Government policy is for the sale of all new cars and vans to be effectively zero emission by 2030. An increasing number of vehicles exempt from Fuel Duty and a continuation of the Fuel Duty escalator freeze will mean that Fuel Duty will likely raise significantly less than it does at present by the end of the next decade.
Due to these changes, the taxation of roads will need to be future-proofed.
ICE has explored this issue, producing a policy paper in 2019 that examined the practical, technological, social, political and regulatory challenges of establishing a ‘pay as you go’ (PAYG) model for the Strategic Road Network.
YouGov polling on behalf of ICE in September 2018 found that 47% of British adults would support a PAYG model if it replaced both VED and Fuel Duty, with just 23% opposed.
The same polling found that nearly 50% of British adults would support the introduction of PAYG if it meant more money would be spent improving and maintaining local roads.
However, updated polling from January 2021 shows that public support has decreased; 40% of GB adults would support a PAYG model if it replaced both VED and Fuel Duty, with 28% opposed.

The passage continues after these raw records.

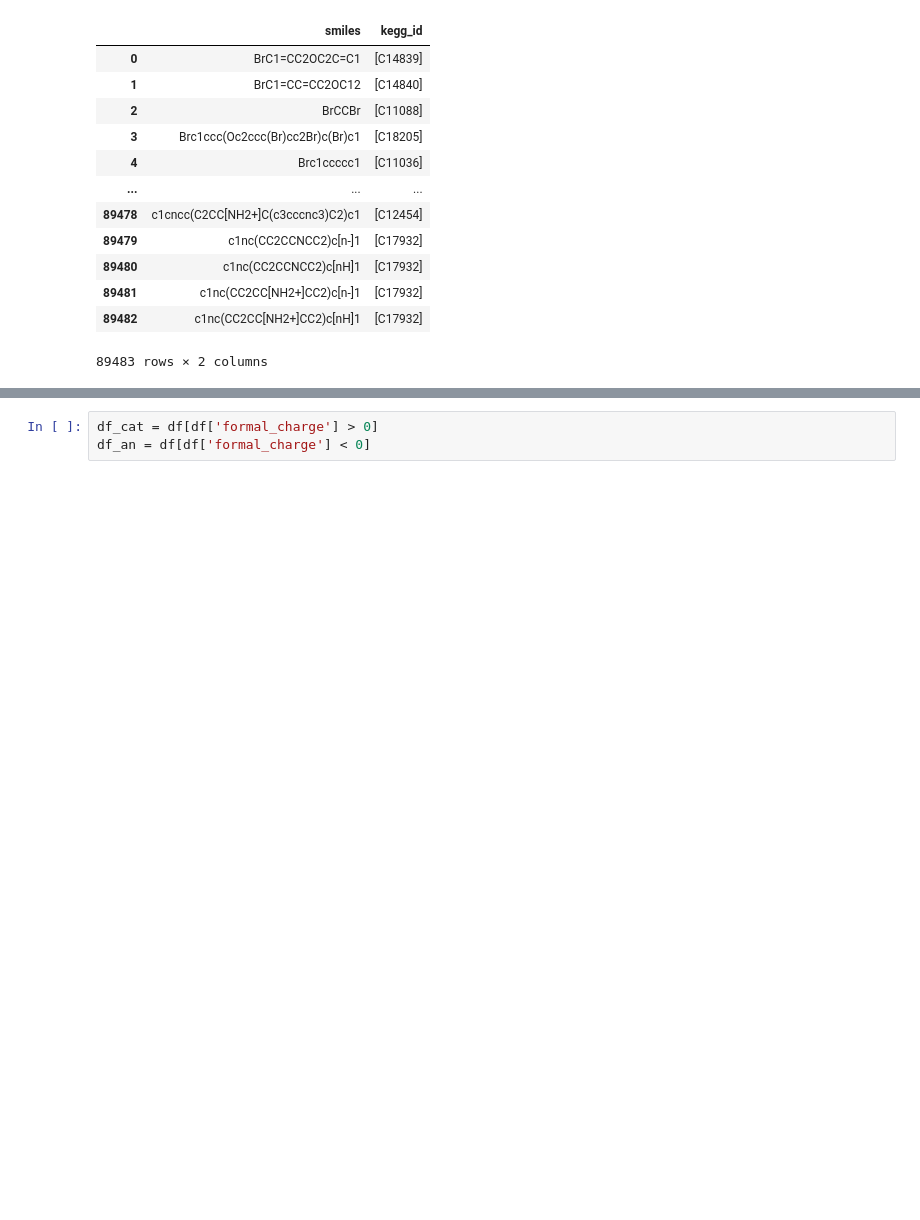
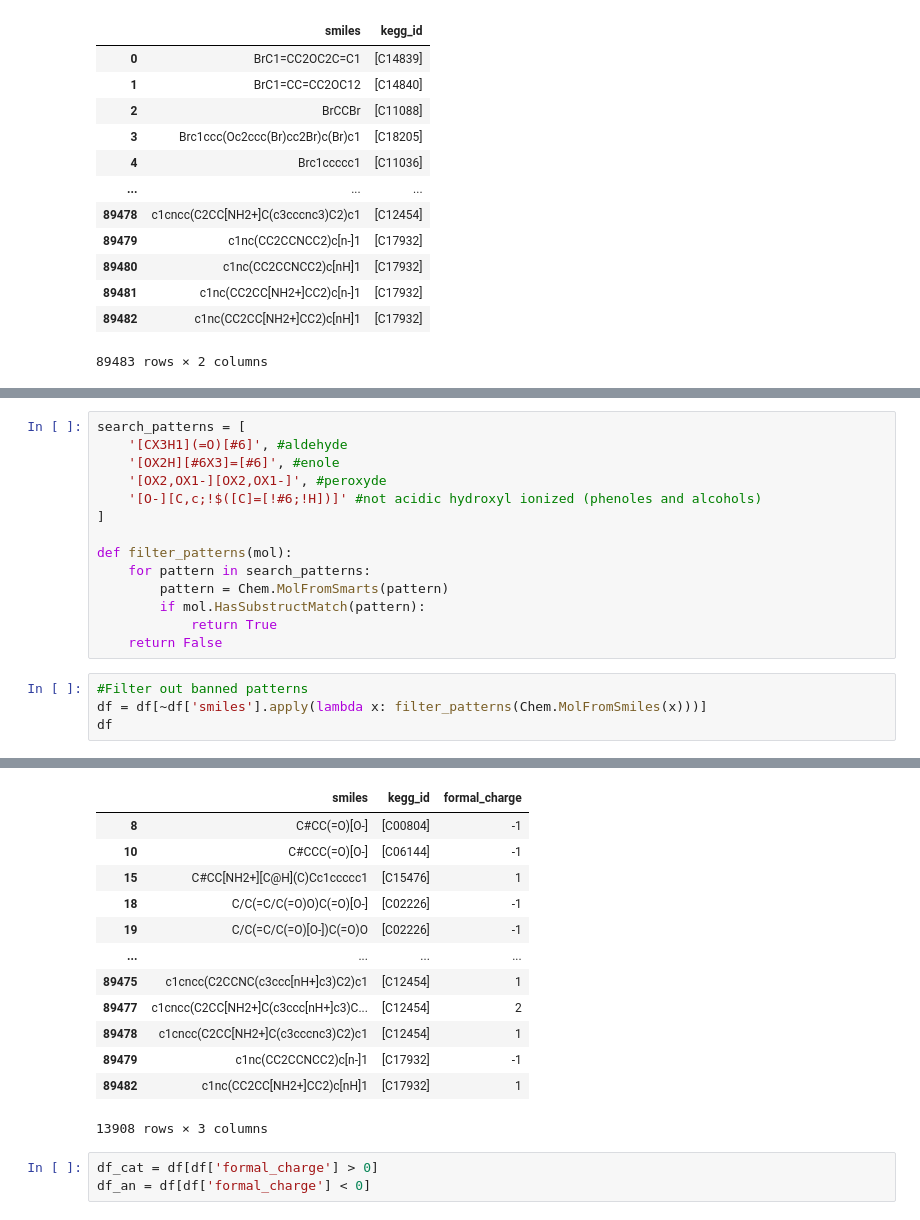
Before and after one commit to VAKozyrev/ionic-liquids, a Jupyter notebook: ions-selection.ipynb, the cells around one changed output, grey strips where cells are left out. Drawn from its saved outputs; the diff is of its cells as text; blank space fills up the shorter version.

Commit message:
ionized alcohols, phenols, enols, peroxydes and aldehydes are removed

```diff
--- a/ions-selection.ipynb
+++ b/ions-selection.ipynb
@@ -52,0 +58,19 @@ df = df[(df['formal_charge']>-3)&(df['formal_charge']<3)&(df['formal_charge']!=0
+# %%
+search_patterns = [
+    '[CX3H1](=O)[#6]', #aldehyde
+    '[OX2H][#6X3]=[#6]', #enole
+    '[OX2,OX1-][OX2,OX1-]', #peroxyde
+    '[O-][C,c;!$([C]=[!#6;!H])]' #not acidic hydroxyl ionized (phenoles and alcohols)
+]
+
+def filter_patterns(mol):
+    for pattern in search_patterns:
+        pattern = Chem.MolFromSmarts(pattern)
+        if mol.HasSubstructMatch(pattern):
+            return True
+    return False
+# %%
+#Filter out banned patterns
+df = df[~df['smiles'].apply(lambda x: filter_patterns(Chem.MolFromSmiles(x)))]
+df
+# %% [output]
@@ -53,3 +78,16 @@ df = df[(df['formal_charge']>-3)&(df['formal_charge']<3)&(df['formal_charge']!=0
+|  | smiles | kegg_id | formal_charge |
+| 8 | C#CC(=O)[O-] | [C00804] | -1 |
+| 10 | C#CCC(=O)[O-] | [C06144] | -1 |
+| 15 | C#CC[NH2+][C@H](C)Cc1ccccc1 | [C15476] | 1 |
+| 18 | C/C(=C/C(=O)O)C(=O)[O-] | [C02226] | -1 |
+| 19 | C/C(=C/C(=O)[O-])C(=O)O | [C02226] | -1 |
+| ... | ... | ... | ... |
+| 89475 | c1cncc(C2CCNC(c3ccc[nH+]c3)C2)c1 | [C12454] | 1 |
+| 89477 | c1cncc(C2CC[NH2+]C(c3ccc[nH+]c3)C... | [C12454] | 2 |
+| 89478 | c1cncc(C2CC[NH2+]C(c3cccnc3)C2)c1 | [C12454] | 1 |
+| 89479 | c1nc(CC2CCNCC2)c[n-]1 | [C17932] | -1 |
+| 89482 | c1nc(CC2CC[NH2+]CC2)c[nH]1 | [C17932] | 1 |
+13908 rows × 3 columns
 # %%
 df_cat = df[df['formal_charge'] > 0]
 df_an = df[df['formal_charge'] < 0]
```
Also changed, not shown: parts of 8 cells of this notebook, 4 other files.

However, this means that support still outweighs opposition.
These results show that there is some public support for a PAYG system that is coupled to clear and tangible benefits, particularly on improved maintenance and condition of roads, and if there was no overall increase in the tax burden.
It is clear that, whatever the policy option pursued, there is a pressing need to bring the public along on the journey to a net zero transport system and clearly explain the rationale, benefits and indeed disbenefits where applicable.
ICE submission to the Transport Committee inquiry on zero emission vehicles and road pricing
Content type: Policy
Last updated: 17/01/2023